▶ _EXERCISE DETAILS_:
A single number is the whole answer: the count of lines in these entries that hold "ipynb".

[Stored items]
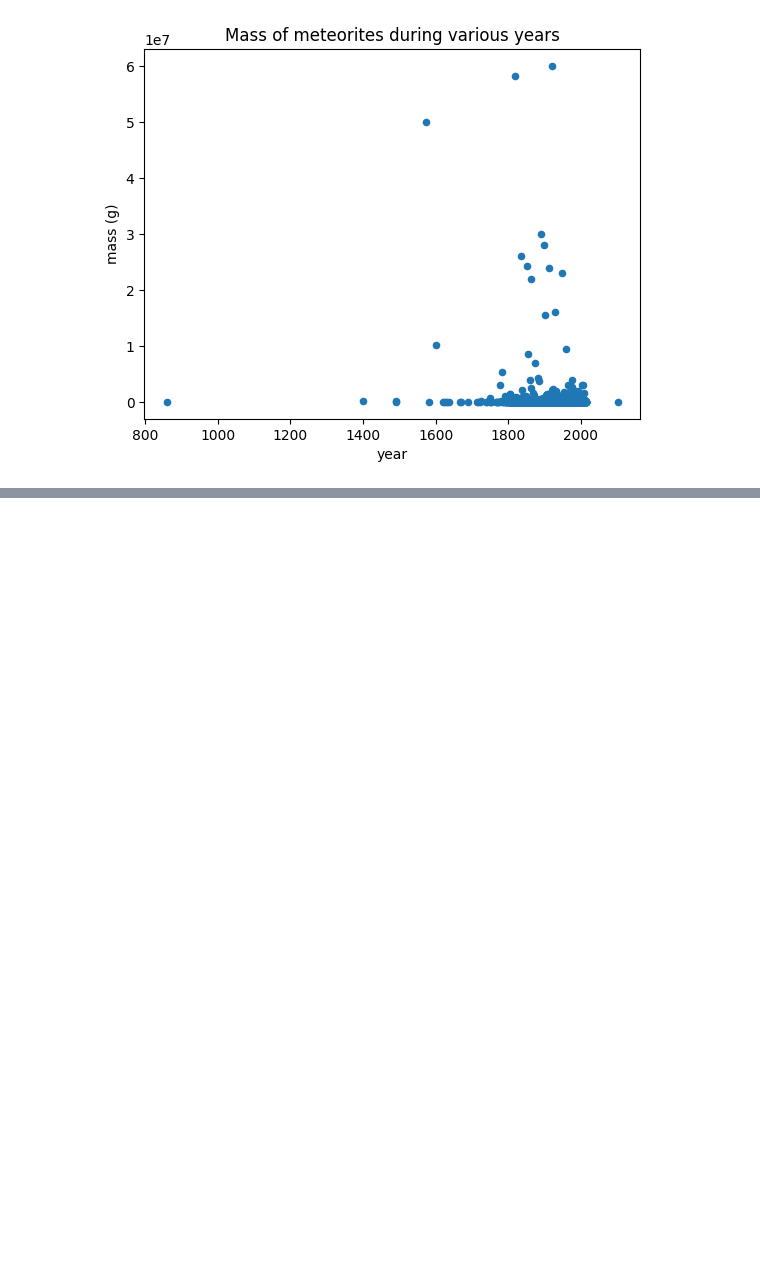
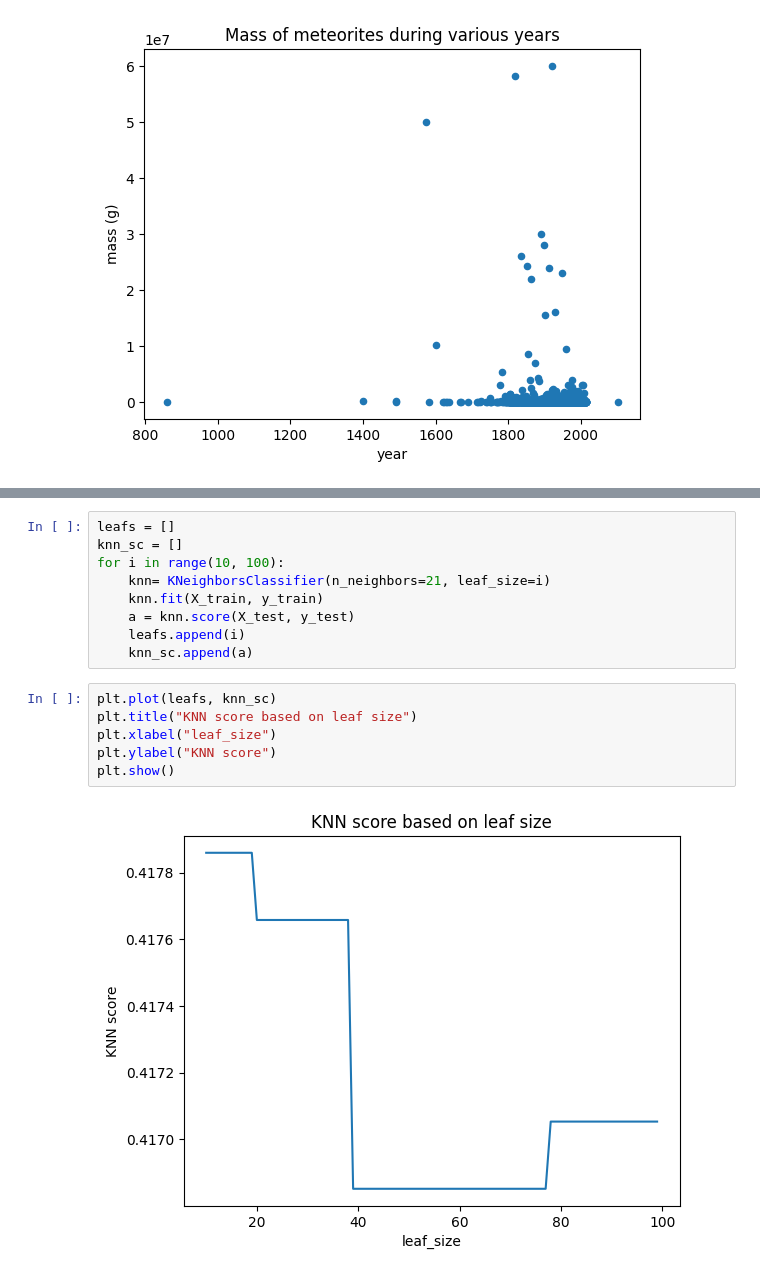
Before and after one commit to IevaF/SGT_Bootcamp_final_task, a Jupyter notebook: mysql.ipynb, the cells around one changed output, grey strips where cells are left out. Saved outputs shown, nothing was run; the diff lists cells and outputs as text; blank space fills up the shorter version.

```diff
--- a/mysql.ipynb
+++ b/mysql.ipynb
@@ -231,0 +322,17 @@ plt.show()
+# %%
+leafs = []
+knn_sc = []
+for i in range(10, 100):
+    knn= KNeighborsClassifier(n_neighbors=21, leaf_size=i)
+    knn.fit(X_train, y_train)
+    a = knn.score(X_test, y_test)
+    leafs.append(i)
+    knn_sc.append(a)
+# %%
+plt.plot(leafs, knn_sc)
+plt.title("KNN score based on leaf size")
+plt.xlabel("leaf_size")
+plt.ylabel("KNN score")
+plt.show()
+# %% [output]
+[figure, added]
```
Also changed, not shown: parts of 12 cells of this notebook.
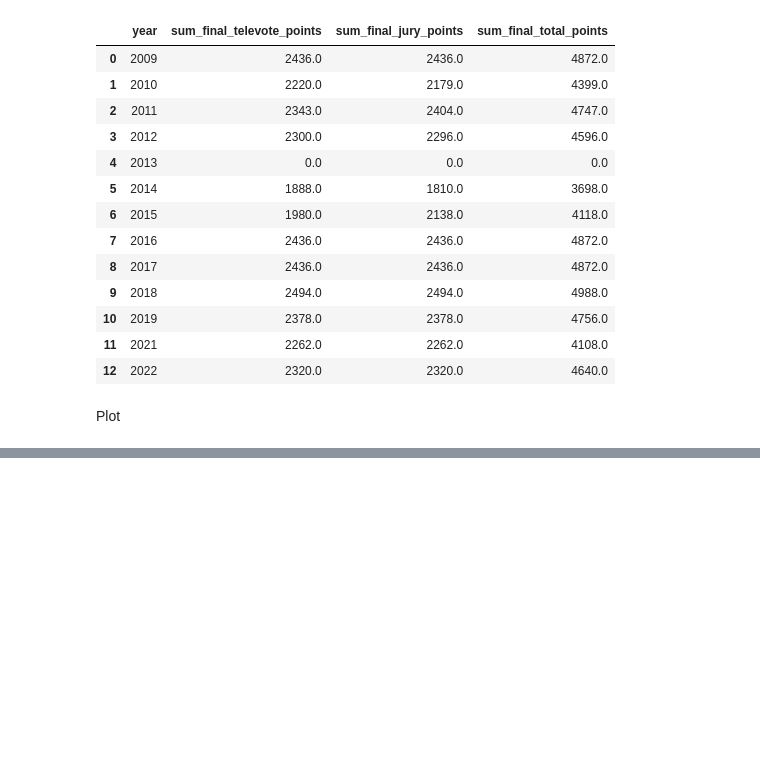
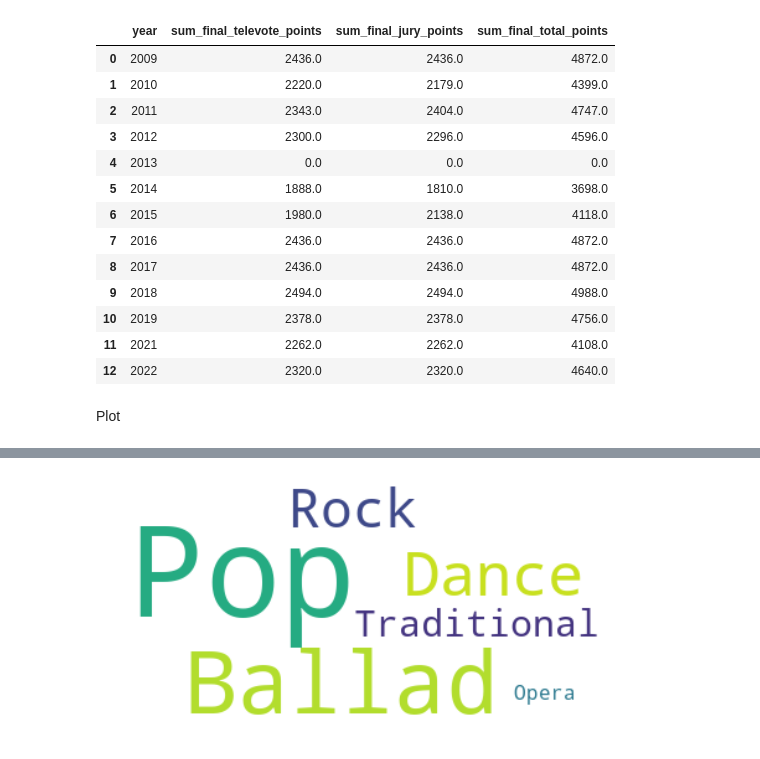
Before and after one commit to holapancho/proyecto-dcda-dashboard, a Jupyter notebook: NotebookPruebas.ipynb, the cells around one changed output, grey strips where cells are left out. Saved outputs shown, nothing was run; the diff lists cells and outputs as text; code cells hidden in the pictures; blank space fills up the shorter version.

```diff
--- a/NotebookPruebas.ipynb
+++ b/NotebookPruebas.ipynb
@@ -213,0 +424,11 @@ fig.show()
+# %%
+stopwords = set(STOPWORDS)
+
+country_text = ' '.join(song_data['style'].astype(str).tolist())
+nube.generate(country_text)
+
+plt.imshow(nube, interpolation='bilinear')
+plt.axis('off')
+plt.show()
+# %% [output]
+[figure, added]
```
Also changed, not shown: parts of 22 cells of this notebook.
==
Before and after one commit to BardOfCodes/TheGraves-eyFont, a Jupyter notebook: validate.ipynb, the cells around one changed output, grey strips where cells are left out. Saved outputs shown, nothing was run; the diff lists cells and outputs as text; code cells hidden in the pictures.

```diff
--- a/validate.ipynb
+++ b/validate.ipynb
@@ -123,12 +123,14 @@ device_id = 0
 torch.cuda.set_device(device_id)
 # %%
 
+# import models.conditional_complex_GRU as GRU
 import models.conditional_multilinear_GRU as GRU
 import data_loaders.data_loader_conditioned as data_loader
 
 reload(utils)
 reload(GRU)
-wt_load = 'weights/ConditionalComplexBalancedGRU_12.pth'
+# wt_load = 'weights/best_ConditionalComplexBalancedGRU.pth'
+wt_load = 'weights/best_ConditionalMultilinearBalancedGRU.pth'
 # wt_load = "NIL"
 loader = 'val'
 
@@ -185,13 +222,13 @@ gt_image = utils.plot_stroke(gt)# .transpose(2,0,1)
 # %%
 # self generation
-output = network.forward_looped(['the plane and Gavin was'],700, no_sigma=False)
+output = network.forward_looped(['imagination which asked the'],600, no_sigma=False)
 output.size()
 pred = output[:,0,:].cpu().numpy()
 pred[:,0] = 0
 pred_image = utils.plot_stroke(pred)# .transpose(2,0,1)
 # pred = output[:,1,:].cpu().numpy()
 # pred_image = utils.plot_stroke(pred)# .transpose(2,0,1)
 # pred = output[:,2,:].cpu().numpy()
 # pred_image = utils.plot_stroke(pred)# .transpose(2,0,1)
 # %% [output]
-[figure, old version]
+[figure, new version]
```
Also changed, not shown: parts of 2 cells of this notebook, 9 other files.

▶ _ANSWER TO THIS TASK_:
9